second headline, the double-entendre played on the word “foyer” which, in French, is both
a fireplace and a home, thus rendering the interplay between computers and homes, on
the one hand, and logs and fireplaces on the other more amusing.

The third headline, the one which distressed the viewer, involved the headline [translated
from the original French] “Are Anglophones Disappearing [from Quebec]?” The answer
was the single English word “Yes”, the obvious play on words being the reference to the
1995 referendum question on sovereignty. Although the word “Anglophone” was used, the
pun, in the view of the Quebec Regional Council, was harmless political fun, not racist
diatribe. This was reinforced by the subsequent humorous reference to Canada as a
generous country, so generous, in fact, that they were prepared to give away Jean
Chrétien. All in all, the Quebec Regional Council considers that the headlines pun relating
to Anglophones leaving Quebec does not exceed the standard of reasonableness
established in the CHFI-FM decision.

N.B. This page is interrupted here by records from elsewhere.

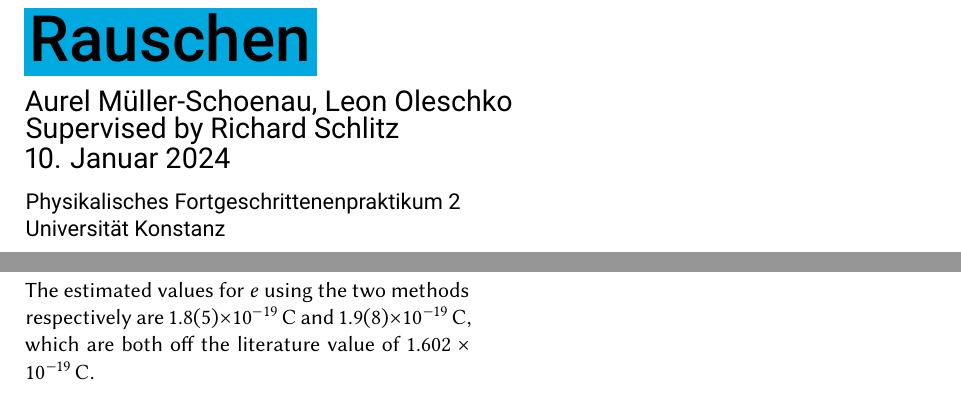
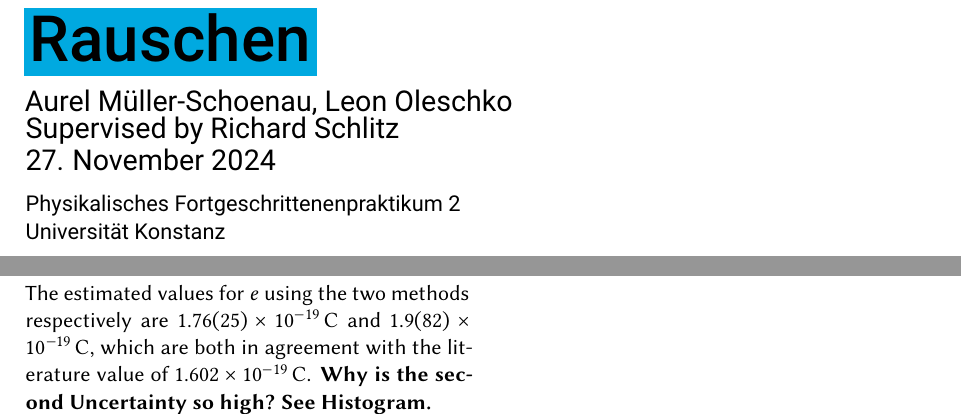
Before and after one commit to leoole100/fp2, a LaTeX document (02 Noise/main.tex): two parts of pages 1 and 2 of 4, joined at a grey line, cut so that both start at the same text. Compiled offline with pdfLaTeX.

Commit message:
added some fixes

```diff
--- a/02 Noise/main.tex
+++ b/02 Noise/main.tex
@@ -28,7 +28,7 @@
         Aurel Müller-Schoenau, Leon Oleschko\\
         Supervised by Richard Schlitz
         \vspace{.05cm}\\
-        10. Januar 2024
+        27. November 2024
         \vspace{.25cm}\\
         \normalsize
         Physikalisches Fortgeschrittenenpraktikum 2\\
@@ -102,7 +101,8 @@ The measured zero temperature is \SI{-6.4(15)}{K}, the uncertainty is only inclu
     }
     \label{fig:shot noise}
 \end{figure}
-The estimated values for $e$ using the two methods respectively are $\SI{1.8(5)e-19}{C}$ and $\SI{1.9(8)e-19}{C}$, which are both off the literature value of $\SI{1.602e-19}{C}$.
+The estimated values for $e$ using the two methods respectively are $\SI{1.76(25)e-19}{C}$ and $\SI{1.9(82)e-19}{C}$, which are both in agreement with the literature value of $\SI{1.602e-19}{C}$.
+\textbf{Why is the second Uncertainty so high? See Histogram.}
 
 \pagebreak
 \section{Discussion}
```
Also changed, not shown: 02 Noise/figures/01 johnson noise.pdf, 02 Noise/figures/02 temperature distribution.pdf, 02 Noise/figures/02 temperature.pdf, 02 Noise/figures/03 shot noise.pdf, 02 Noise/main.tex (3 more changed lines), 3 other files.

Broadcaster Responsiveness

In addition to assessing the relevance of the Codes to the complaint, the CBSC always
assesses the responsiveness of the broadcaster to the substance of the complaint. In this
case, the Council considers that the broadcaster's response addressed fully and fairly all
the issues raised by the complainant and, moreover, made the courteous effort to respond
to the listener in her language, English, rather than in the language of the program about
which she was complaining. Nothing more is required. Consequently, the broadcaster has
not breached the Council's standard of responsiveness.

This decision is a public document upon its release by the Canadian Broadcast Standards
Council. It may be reported, announced or read by the station against which the complaint
had originally been made; however, in the case of a favourable decision, the station is
under no obligation to announce the result.